**Exercise material**
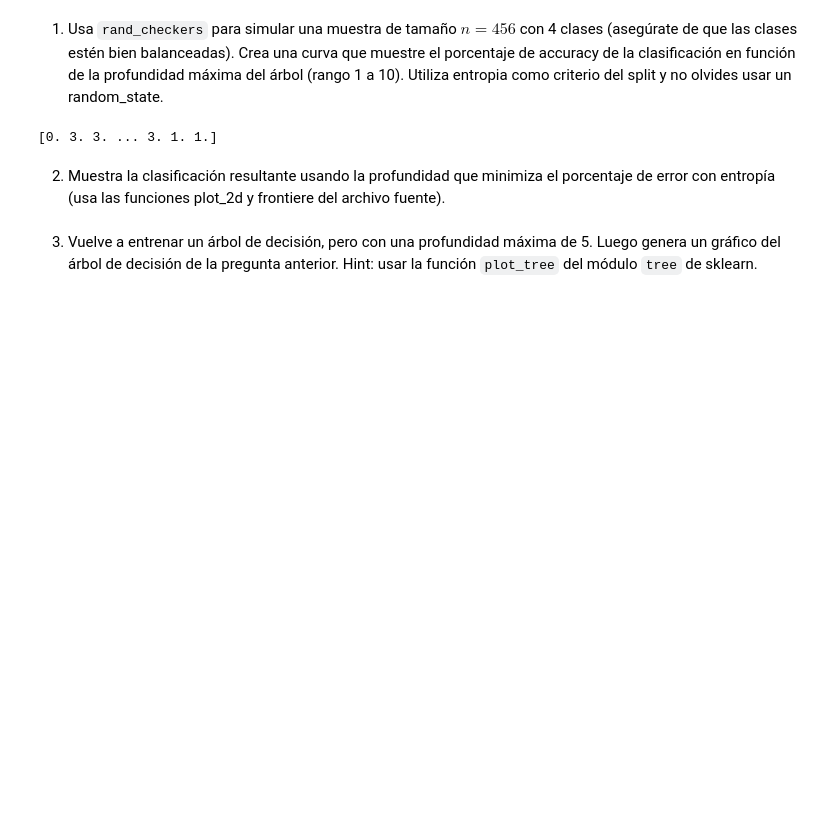
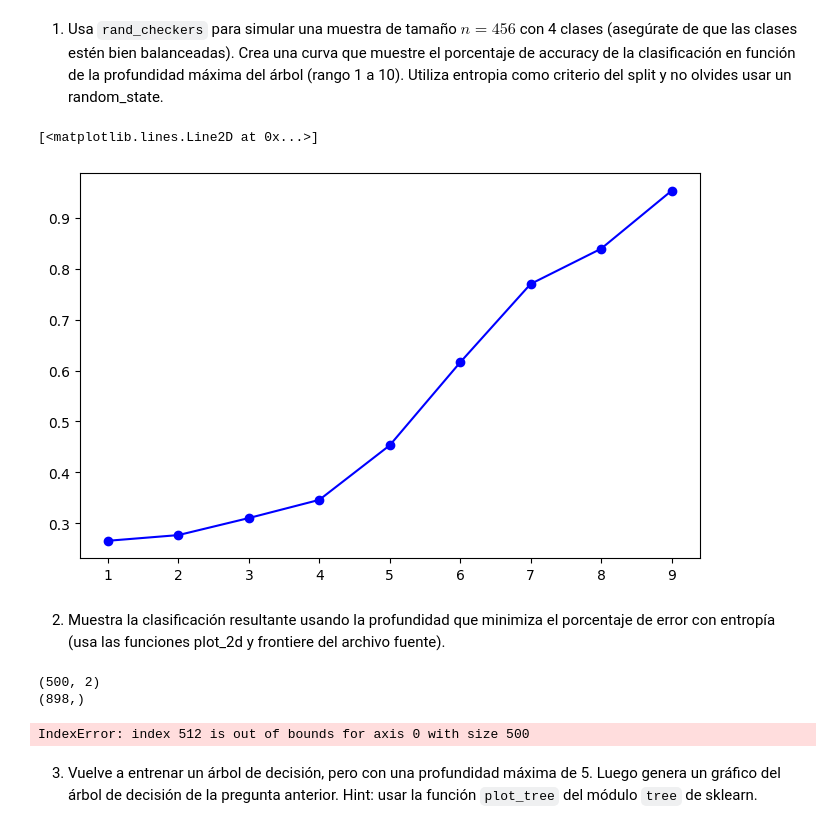
Before and after one commit to nicoArriagadaj/Lab6, a Jupyter notebook: Laboratorio_6.ipynb, the cells around one changed output. Drawn from its saved outputs; the diff is of its cells as text; code cells hidden in the pictures; blank space fills up the shorter version.

```diff
--- a/Laboratorio_6.ipynb
+++ b/Laboratorio_6.ipynb
@@ -86,44 +86,43 @@ CART considera las siguientes medidas de impureza $H$:
 # %% [markdown]
 1. Usa `rand_checkers` para simular una muestra de tamaño $n=456$ con 4 clases (asegúrate de que las clases estén bien balanceadas). Crea una curva que muestre el porcentaje de accuracy de la clasificación en función de la profundidad máxima del árbol (rango 1 a 10). Utiliza entropia como criterio del split y no olvides usar un random_state.
 # %%
+import numpy as np
+import matplotlib.pyplot as plt
 from sklearn.tree import DecisionTreeClassifier
-import matplotlib.pyplot as plt
 from sklearn.metrics import accuracy_score
 
-# TODO: Generar los datos. En este paso usar todos para entrenamiento
 sigma = 0.1
-# data = rand_checkers(...)
-data  = rand_checkers(456,456,456,456,sigma)
+data = rand_checkers(114, 114, 114, 114, sigma)
+X = data[:, :2]  # coordenadas
+Y = data[:, 2]   # etiquetas
 
-# X =
-# Y =
-# columnas 0 y 1 del array
-X = data[:, :2]
-# columna 2 del array
-y = data[:, 2]
+accuracies = []
 
-    # TODO: Entrenar el árbol de decisión variando max_depth y guardar la precisión
-    # ...
-    for profundidad in range(1,10):
-        model = DecisionTreeClassifier ( max_depth = profundidad, criterion = 'entropy',    )
+for d in range(1, 10):
+    dt = DecisionTreeClassifier(max_depth=d, criterion='entropy', random_state=42)
+    dt.fit(X, Y)
+    accuracy = dt.score(X, Y)
+    accuracies.append(accuracy)
 
-    # TODO: Graficar los resultados
-    # ...
 
-    plt.figure(figsize=(8, 5))
-    plt.plot( aaa ,  aaa,    marker='o', color='blue')
-    plt.title
-    plt.xlabel
-    plt.ylabel
-    plt.xticks
-    plt.grid(True)
-    plt.show()
+plt.figure(figsize=(8, 5))
+plt.plot(range(1, 10), accuracies, marker='o', color='blue')
 # %% [output]
-[0. 3. 3. ... 3. 1. 1.]
+[<matplotlib.lines.Line2D at 0x...>]
+[figure, added]
 # %% [markdown]
 2. Muestra la clasificación resultante usando la profundidad que minimiza el porcentaje de error con entropía (usa las funciones plot_2d y frontiere del archivo fuente).
 # %%
-# ...
+print(X.shape)
+print(Y.shape)
+
+#plot_2d(X,Y)
+#plt.title("Datos por clase")
+#plt.show()
+# %% [output]
+(500, 2)
+(898,)
+IndexError: index 512 is out of bounds for axis 0 with size 500
 # %% [markdown]
 3. Vuelve a entrenar un árbol de decisión, pero con una profundidad máxima de 5. Luego genera un gráfico del árbol de decisión de la pregunta anterior. Hint: usar la función `plot_tree` del módulo `tree` de sklearn.
 # %%
```
Also changed, not shown: parts of 3 cells of this notebook.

**Exercise aim**
Skipping the images, write out the whole listing exactly.

**Reply**
Before and after one commit to nicoArriagadaj/Lab6, a Jupyter notebook: Laboratorio_6.ipynb, the cells around one changed output. Drawn from its saved outputs; the diff is of its cells as text; code cells hidden in the pictures; blank space fills up the shorter version.

```diff
--- a/Laboratorio_6.ipynb
+++ b/Laboratorio_6.ipynb
@@ -86,44 +86,43 @@ CART considera las siguientes medidas de impureza $H$:
 # %% [markdown]
 1. Usa `rand_checkers` para simular una muestra de tamaño $n=456$ con 4 clases (asegúrate de que las clases estén bien balanceadas). Crea una curva que muestre el porcentaje de accuracy de la clasificación en función de la profundidad máxima del árbol (rango 1 a 10). Utiliza entropia como criterio del split y no olvides usar un random_state.
 # %%
+import numpy as np
+import matplotlib.pyplot as plt
 from sklearn.tree import DecisionTreeClassifier
-import matplotlib.pyplot as plt
 from sklearn.metrics import accuracy_score
 
-# TODO: Generar los datos. En este paso usar todos para entrenamiento
 sigma = 0.1
-# data = rand_checkers(...)
-data  = rand_checkers(456,456,456,456,sigma)
+data = rand_checkers(114, 114, 114, 114, sigma)
+X = data[:, :2]  # coordenadas
+Y = data[:, 2]   # etiquetas
 
-# X =
-# Y =
-# columnas 0 y 1 del array
-X = data[:, :2]
-# columna 2 del array
-y = data[:, 2]
+accuracies = []
 
-    # TODO: Entrenar el árbol de decisión variando max_depth y guardar la precisión
-    # ...
-    for profundidad in range(1,10):
-        model = DecisionTreeClassifier ( max_depth = profundidad, criterion = 'entropy',    )
+for d in range(1, 10):
+    dt = DecisionTreeClassifier(max_depth=d, criterion='entropy', random_state=42)
+    dt.fit(X, Y)
+    accuracy = dt.score(X, Y)
+    accuracies.append(accuracy)
 
-    # TODO: Graficar los resultados
-    # ...
 
-    plt.figure(figsize=(8, 5))
-    plt.plot( aaa ,  aaa,    marker='o', color='blue')
-    plt.title
-    plt.xlabel
-    plt.ylabel
-    plt.xticks
-    plt.grid(True)
-    plt.show()
+plt.figure(figsize=(8, 5))
+plt.plot(range(1, 10), accuracies, marker='o', color='blue')
 # %% [output]
-[0. 3. 3. ... 3. 1. 1.]
+[<matplotlib.lines.Line2D at 0x...>]
+[figure, added]
 # %% [markdown]
 2. Muestra la clasificación resultante usando la profundidad que minimiza el porcentaje de error con entropía (usa las funciones plot_2d y frontiere del archivo fuente).
 # %%
-# ...
+print(X.shape)
+print(Y.shape)
+
+#plot_2d(X,Y)
+#plt.title("Datos por clase")
+#plt.show()
+# %% [output]
+(500, 2)
+(898,)
+IndexError: index 512 is out of bounds for axis 0 with size 500
 # %% [markdown]
 3. Vuelve a entrenar un árbol de decisión, pero con una profundidad máxima de 5. Luego genera un gráfico del árbol de decisión de la pregunta anterior. Hint: usar la función `plot_tree` del módulo `tree` de sklearn.
 # %%
```
Also changed, not shown: parts of 3 cells of this notebook.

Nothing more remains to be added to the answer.